Reducing childhood obesity – a first for the UK 

Leeds has become the first city in the UK to see levels of childhood obesity fall, particularly in more deprived areas. It has achieved this by taking approaches that our research has suggested have worked in other countries, including: 

  • The importance of the early years, rather than waiting till children have started school.
  • Training staff working with pre-school children (like health visitors and children’s centre workers) so they can promote health eating.
  • Working closely with parents on a sustained basis (in Leeds through the Henry programme, which includes all aspects of family life, including parenting, family relationships, emotional wellbeing, family routines, nutrition and physical activity).  

The Henry programme helps parents develop the ability to set and maintain boundaries that matter for their children's health, including what, when and how their children eat, how active they are and how much time they spend in front of screens. 

Henry encourages authoritative parenting, where parents make clear they are in charge while providing their children with an element of choice. For example, instead of being asked what vegetable they want with dinner, children might be asked whether they would like carrots or broccoli. Instead of being told to go to bed, they are asked where they want to read their bedtime story.

We hope more cities will follow the example set by Leeds (and the successful examples of programmes in France, the Netherlands, Australia and Denmark) - and that the government will actively support such initiatives.

Preventing childhood obesity - what we can learn from other countries

If powerful forces are fuelling obesity then we need powerful forces to push back. This was one of the messages from our Director, Michael Baber, in his talk at Food Matters Live  at the Excel Centre in London on November 22nd.

He explained how 'whole systems' approaches in four different countries had succeeded in reducing levels of childhood obesity. For example they assembled a powerful coalition of stakeholders and applied a range of approaches, including social marketing and linking prevention and healthcare (something we're not very good at yet in the UK).
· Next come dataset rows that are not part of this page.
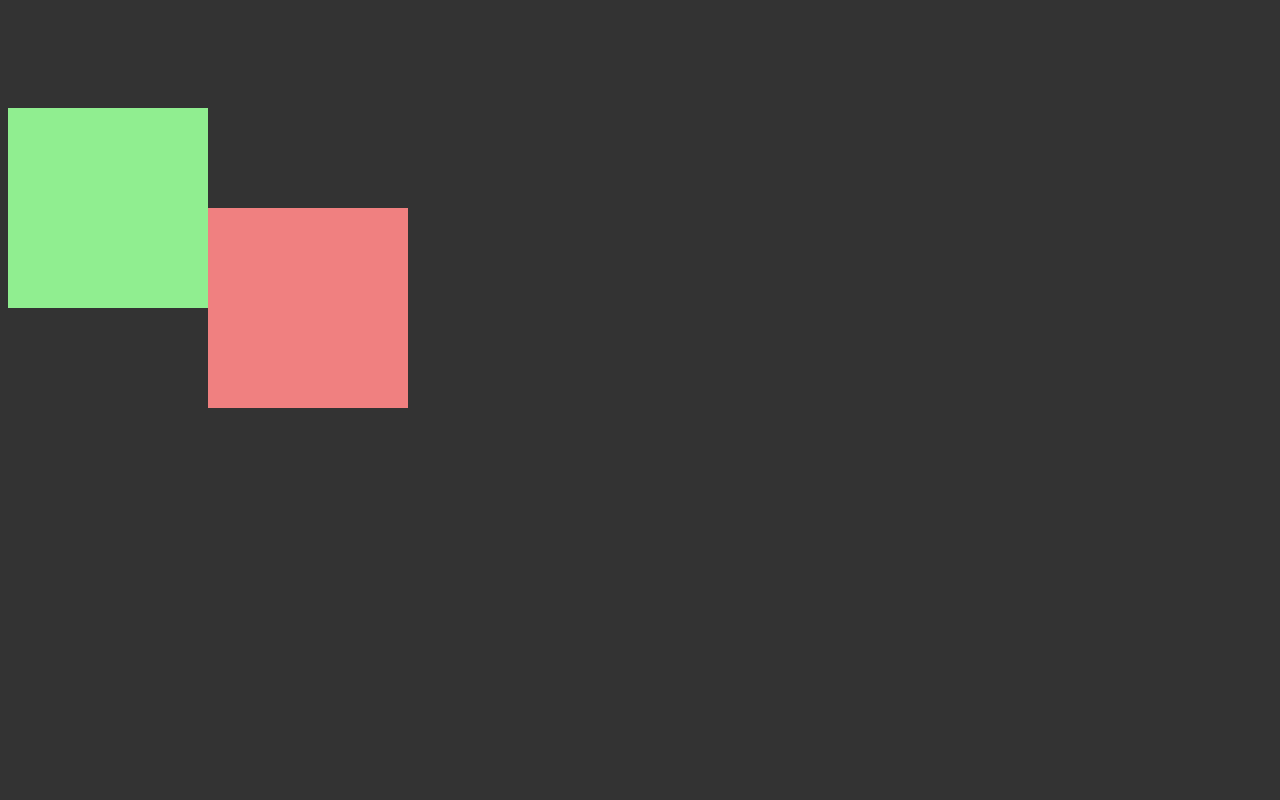
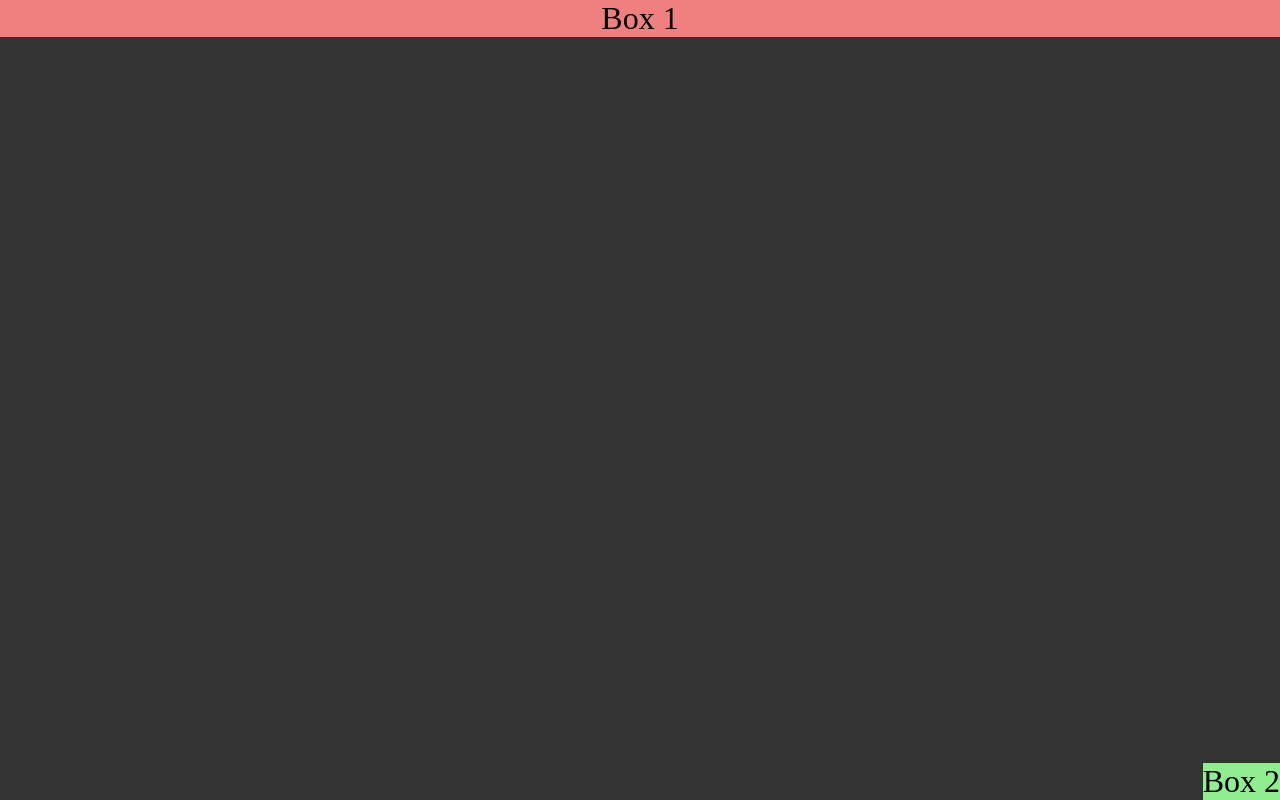
Before and after one commit to ibernal-git/curso-css, a website built with Vite: page index.html in a window 1280 px wide. Built offline with nearby package versions, Linux system fonts and the light colour scheme.

Commit message:
Lesson 13 - Absolute with no positioned parents

```diff
--- a/index.html
+++ b/index.html
@@ -8,7 +8,7 @@
     <link rel="stylesheet" href="style.css" />
   </head>
   <body>
-    <div class="box box-1"></div>
-    <div class="box box-2"></div>
+    <div class="box box-1">Box 1</div>
+    <div class="box box-2">Box 2</div>
   </body>
 </html>
--- a/style.css
+++ b/style.css
@@ -4,32 +4,31 @@
 
 body {
   background-color: #333;
-  color: #fff;
+  color: black;
+  margin: 0;
 }
 
 .box {
-  width: 200px;
-  height: 200px;
+  text-align: center;
+  font-size: xx-large;
 }
 
 .box-1 {
   background-color: lightcoral;
-  /*
-
-  Movemos la caja 200px desde arriba y la izquierda
-
-  Este movimiento se realiza desde la posición
-  de referencia que tenía en el html y no desplaza
-  el resto de elementos
-
-  */
-  position: relative;
-  top: 200px;
-  left: 200px;
 }
 
 .box-2 {
   background-color: lightgreen;
-  position: relative;
-  top: -100px;
+
+  /*
+
+  Con absolute el elemento pierde sus medidas y como
+  en este ejemplo no tiene ningún padre posicionado
+  se posiciona en función del html.
+
+  */
+
+  position: absolute;
+  bottom: 0;
+  right: 0;
 }
```
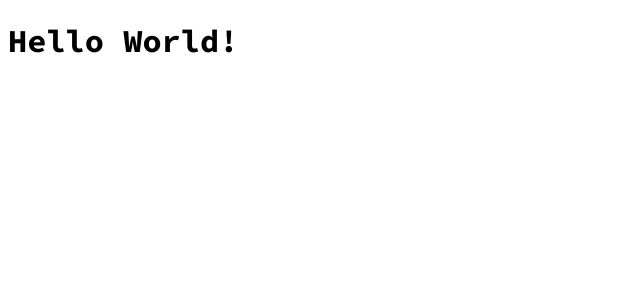
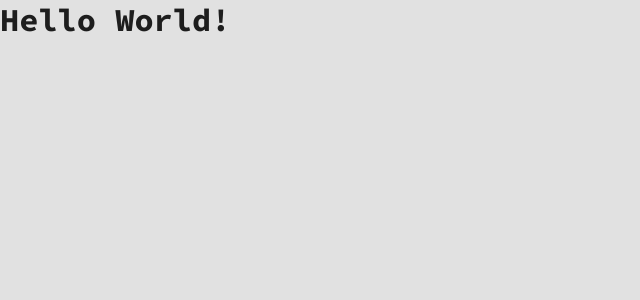
Before and after one commit to JhonatanGAlves/my-portifolio, a Next.js app: page / in a window 1280 px wide. Shown: the top 300 px of the page, without its empty margins (0-640 px from the left). Built offline with nearby package versions, Linux system fonts and the light colour scheme.

Commit message:
import: 🔄 Calling the providers and GlobalStyles to the layout page

```diff
--- a/package.json
+++ b/package.json
@@ -9,6 +9,9 @@
     "lint": "next lint"
   },
   "dependencies": {
+    "@emotion/react": "^11.11.1",
+    "@emotion/styled": "^11.11.0",
+    "@mui/material": "^5.13.5",
     "@types/node": "20.3.1",
     "@types/react": "18.2.12",
     "@types/react-dom": "18.2.5",
--- a/src/app/layout.tsx
+++ b/src/app/layout.tsx
@@ -1,6 +1,13 @@
 import { Source_Code_Pro } from "next/font/google";
+import StyledComponentsRegistry from "../lib/styledComponentsRegistry";
+import ThemeProvider from "@/provider/ThemeProvider";
+import { GlobalStyles } from "@/styles/global";
+import PortfolioProvider from "@/context/PortfolioContext";
 
-const sourceCodePro = Source_Code_Pro({ subsets: ["latin"] });
+const sourceCodePro = Source_Code_Pro({
+  subsets: ["latin"],
+  weight: ["300", "400", "700"],
+});
 
 export const metadata = {
   title: "Jhonatan Alves | Portifolio",
@@ -15,7 +22,16 @@ export default function RootLayout({
 }) {
   return (
     <html lang="en">
-      <body className={sourceCodePro.className}>{children}</body>
+      <body className={sourceCodePro.className}>
+        <StyledComponentsRegistry>
+          <PortfolioProvider>
+            <ThemeProvider>
+              <GlobalStyles />
+              {children}
+            </ThemeProvider>
+          </PortfolioProvider>
+        </StyledComponentsRegistry>
+      </body>
     </html>
   );
 }
```
Also changed, not shown: tsconfig.json (+7 -1 lines), 1 other file (tests, documents, lock files or other folders).
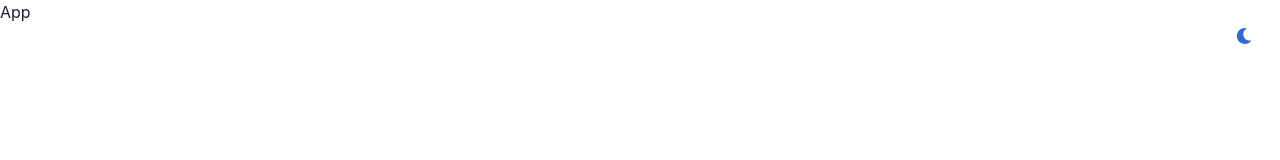
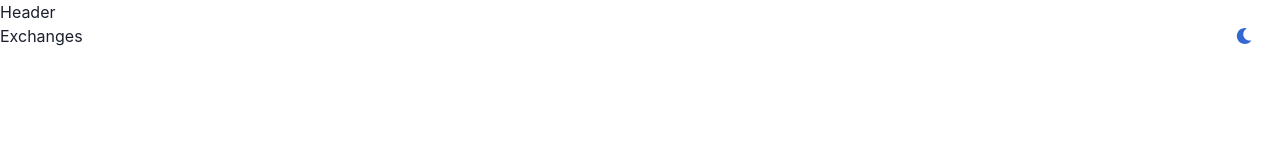
Before and after one commit to MrMuhammadHussain/3-project-three, a React (Create React App) app: page /exchanges in a window 1280 px wide. Shown: the top 160 px of the page. Built offline with nearby package versions, Linux system fonts and the light colour scheme.

Commit message:
Components add Route Set

```diff
--- a/src/App.js
+++ b/src/App.js
@@ -1,8 +1,29 @@
-import React from 'react'
+import { BrowserRouter as Router, Routes, Route } from 'react-router-dom'
+import Coins from './components/Coins'
+import Header from './components/Header'
+import Home from './components/Home'
+import Exchanges from './components/Exchanges'
+import CoinDetails from './components/CoinDetails'
 
 const App = () => {
   return (
-    <div>App</div>
+    <div>
+      <Router>
+        <Header />
+        <Routes>
+          <Route path='/' element={<Home/> } />
+          <Route path='/coins' element={<Coins /> } />
+          <Route path='/exchanges' element={<Exchanges /> } />
+          <Route path='/coin/:id ' element={<CoinDetails /> } />
+
+
+
+
+
+
+        </Routes>
+      </Router>
+    </div>
   )
 }
 
--- /dev/null
+++ b/src/components/CoinDetails.jsx
@@ -0,0 +1,9 @@
+import React from 'react'
+
+const CoinDetails = () => {
+  return (
+    <div>CoinDetails</div>
+  )
+}
+
+export default CoinDetails
--- /dev/null
+++ b/src/components/Coins.jsx
@@ -0,0 +1,9 @@
+import React from 'react'
+
+const Coins = () => {
+  return (
+    <div>Coins</div>
+  )
+}
+
+export default Coins
--- /dev/null
+++ b/src/components/Exchanges.jsx
@@ -0,0 +1,9 @@
+import React from 'react'
+
+const Exchanges = () => {
+  return (
+    <div>Exchanges</div>
+  )
+}
+
+export default Exchanges
--- /dev/null
+++ b/src/components/Header.jsx
@@ -0,0 +1,10 @@
+
+import {} from "react-router-dom"
+
+const Header = () => {
+  return (
+    <div>Header</div>
+  )
+}
+
+export default Header
--- /dev/null
+++ b/src/components/Home.jsx
@@ -0,0 +1,9 @@
+import React from 'react'
+
+const Home = () => {
+  return (
+    <div>Home</div>
+  )
+}
+
+export default Home
```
The four examples Michael focused on were:

  • Romp & Chomp - a 4 year pilot project with 12,000 children in the Australian city of Geelong.
  • EPODE (Ensemble Prevenons l'Obesite Des Enfants) - which originated in France but is now being applied in parts of Belgium, Spain, Greece, Australia and Mexico.
  • JOGG (Jongeren op Gezond Gewicht) - building on the EPODE model this is now in place in over a hundred towns and cities in the Netherlands, with probably the best known example being in Amsterdam, whose success in reducing childhood obesity has generated significant media coverage.
  • TCOCT (The Children's Obesity Clinic Treatment Protocol) - a hospital-based approach, which originated in the Danish town of Holbaek, and has achieved success, in part by giving parents practical suggestions to help their children manage obesogenic environments.

Michael also explained the potential of Elected Mayors to make progress here in the UK, if the government were to make a Tackling Obesity Fund available, and the potential to use social marketing to influence the behaviour of food and drink companies, not just consumers.